When Andrea Koch of the US Studies Centre at the University of Sydney addressed a conference at Texas A&M in May, she put soil in its place: as the engine room of human existence.

“Soil is vital for solving the top five big issues for the globe: food security, water security, energy security, climate regulation and biodiversity,” said Ms Koch, program leader of the US Study Centre’s Soil Carbon Initiative.

“Soil also provides most of what is needed to keep the human body healthy. Humanity relies on the ongoing provision of ecosystem goods and services, and this can only be achieved with a soil resource that is utilised according to its capability, and managed properly to maintain its condition.”

Agriculture is key to soil security, Ms Koch told the Texas A&M audience.

“When it comes to soil management, our best farmers absolutely understand that their soil is their fundamental production asset, and they treat it accordingly. Best farming practice today has an integrated approach to soil improvement and productivity improvement.

“That is the aim of soil security — the win-win of improved soil condition for natural resource and productivity outcomes. Many of our farmers are already securing the soil on our behalf, but we are not giving them the credit for it.”

Ms Koch translated that message into the US Study Centre’s own conference in Canberra in June.

The Soil and Big Data conference looked at the role of always-on, interconnected data in enhancing soil management and farmer productivity.

“In areas like plant breeding, agronomy, fertiliser management, we’re at the end of the technology curve, and we’re now looking for incremental improvements,” she said.

“We haven’t focused on soil productivity at all as a big area of focus for productivity growth. And the technology will enable it.”

The value is not in the data — of which there are already terabytes lying idle in farm computers — but what meaning is extracted from it. 

Speakers representing the US multinationals Climate Corporation and John Deere illustrated the growing interest that professional service providers have in being a conduit for data collected from farms, which they will analyse and value-add.

For instance, John Deere is looking to collect performance data from all its nextgeneration combines (with owner approval), which will then provide benchmarks to tell Deere combine operators whether they are running at peak performance.

Climate Corporation collects thousands of points of data from field soils and from weather stations to offer prescriptions to farmers intended to maximise yield.

Alternatively, farmers can use increasingly cheap data to harvest and manage data themselves.

West Australian farmer Brad Jones told the conference he had 450 soil test zones on his 11,000ha Tammin farm. From the data he collects, he minutely analyses how much nutrient he needs to add to get the best crop based on a risk profile of the soil.

If the soil is only capable of producing a 1.5t/ha crop in an average year, and the crop fails fast in a poor year, Mr Jones cuts back on nutrient inputs to lower the risk of losing money on the crop.

The third channel for “big data” is via industry-approved schemes.
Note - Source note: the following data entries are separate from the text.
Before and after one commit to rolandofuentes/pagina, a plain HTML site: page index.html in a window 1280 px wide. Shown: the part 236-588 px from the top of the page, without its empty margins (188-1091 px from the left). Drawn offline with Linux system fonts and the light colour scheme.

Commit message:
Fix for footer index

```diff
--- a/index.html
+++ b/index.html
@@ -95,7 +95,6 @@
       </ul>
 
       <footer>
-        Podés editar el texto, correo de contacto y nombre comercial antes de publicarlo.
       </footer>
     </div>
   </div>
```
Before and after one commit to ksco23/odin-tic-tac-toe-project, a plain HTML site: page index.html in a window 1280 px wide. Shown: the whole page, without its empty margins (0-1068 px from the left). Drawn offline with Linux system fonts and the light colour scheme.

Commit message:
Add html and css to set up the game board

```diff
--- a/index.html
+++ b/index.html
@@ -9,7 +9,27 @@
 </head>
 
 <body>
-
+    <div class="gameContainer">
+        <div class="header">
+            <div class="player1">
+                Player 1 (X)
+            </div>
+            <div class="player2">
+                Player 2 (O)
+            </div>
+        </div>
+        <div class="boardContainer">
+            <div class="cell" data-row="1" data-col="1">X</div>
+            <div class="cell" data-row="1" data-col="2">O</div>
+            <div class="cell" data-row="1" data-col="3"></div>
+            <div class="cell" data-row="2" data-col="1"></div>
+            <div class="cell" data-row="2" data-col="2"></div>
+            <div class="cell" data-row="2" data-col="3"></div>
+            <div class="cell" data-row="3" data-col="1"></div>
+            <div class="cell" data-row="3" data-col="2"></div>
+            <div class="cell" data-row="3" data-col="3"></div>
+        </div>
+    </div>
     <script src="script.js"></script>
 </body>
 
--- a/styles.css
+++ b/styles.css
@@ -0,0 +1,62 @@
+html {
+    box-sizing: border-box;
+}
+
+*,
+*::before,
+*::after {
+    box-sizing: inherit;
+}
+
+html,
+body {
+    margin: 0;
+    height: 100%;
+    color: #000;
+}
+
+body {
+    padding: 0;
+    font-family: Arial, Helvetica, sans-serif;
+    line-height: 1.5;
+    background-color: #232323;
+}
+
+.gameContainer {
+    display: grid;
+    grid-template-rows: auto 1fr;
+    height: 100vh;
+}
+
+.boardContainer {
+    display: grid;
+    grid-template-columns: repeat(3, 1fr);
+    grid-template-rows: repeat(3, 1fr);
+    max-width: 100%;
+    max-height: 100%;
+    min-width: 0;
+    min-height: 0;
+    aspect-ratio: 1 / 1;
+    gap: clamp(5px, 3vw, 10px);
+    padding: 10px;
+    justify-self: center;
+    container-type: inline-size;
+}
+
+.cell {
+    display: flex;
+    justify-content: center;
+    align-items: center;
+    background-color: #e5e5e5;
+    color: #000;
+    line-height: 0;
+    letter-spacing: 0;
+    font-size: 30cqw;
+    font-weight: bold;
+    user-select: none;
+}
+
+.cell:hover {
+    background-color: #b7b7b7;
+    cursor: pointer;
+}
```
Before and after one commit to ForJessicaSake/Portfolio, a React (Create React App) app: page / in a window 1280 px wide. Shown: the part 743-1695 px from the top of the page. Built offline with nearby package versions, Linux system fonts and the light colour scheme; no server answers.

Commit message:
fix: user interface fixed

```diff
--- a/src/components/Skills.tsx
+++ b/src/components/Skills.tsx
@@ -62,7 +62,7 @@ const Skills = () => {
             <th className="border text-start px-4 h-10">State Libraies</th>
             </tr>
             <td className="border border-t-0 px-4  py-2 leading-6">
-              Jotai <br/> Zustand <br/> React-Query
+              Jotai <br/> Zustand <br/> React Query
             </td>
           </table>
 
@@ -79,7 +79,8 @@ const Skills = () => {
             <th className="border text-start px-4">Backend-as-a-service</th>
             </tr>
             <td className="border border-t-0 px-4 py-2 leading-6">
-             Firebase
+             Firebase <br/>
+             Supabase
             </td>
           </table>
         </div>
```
The livestock sectors — dairy, pork, beef — already have schemes for collecting genetic data and processing it to improve productivity in their sectors.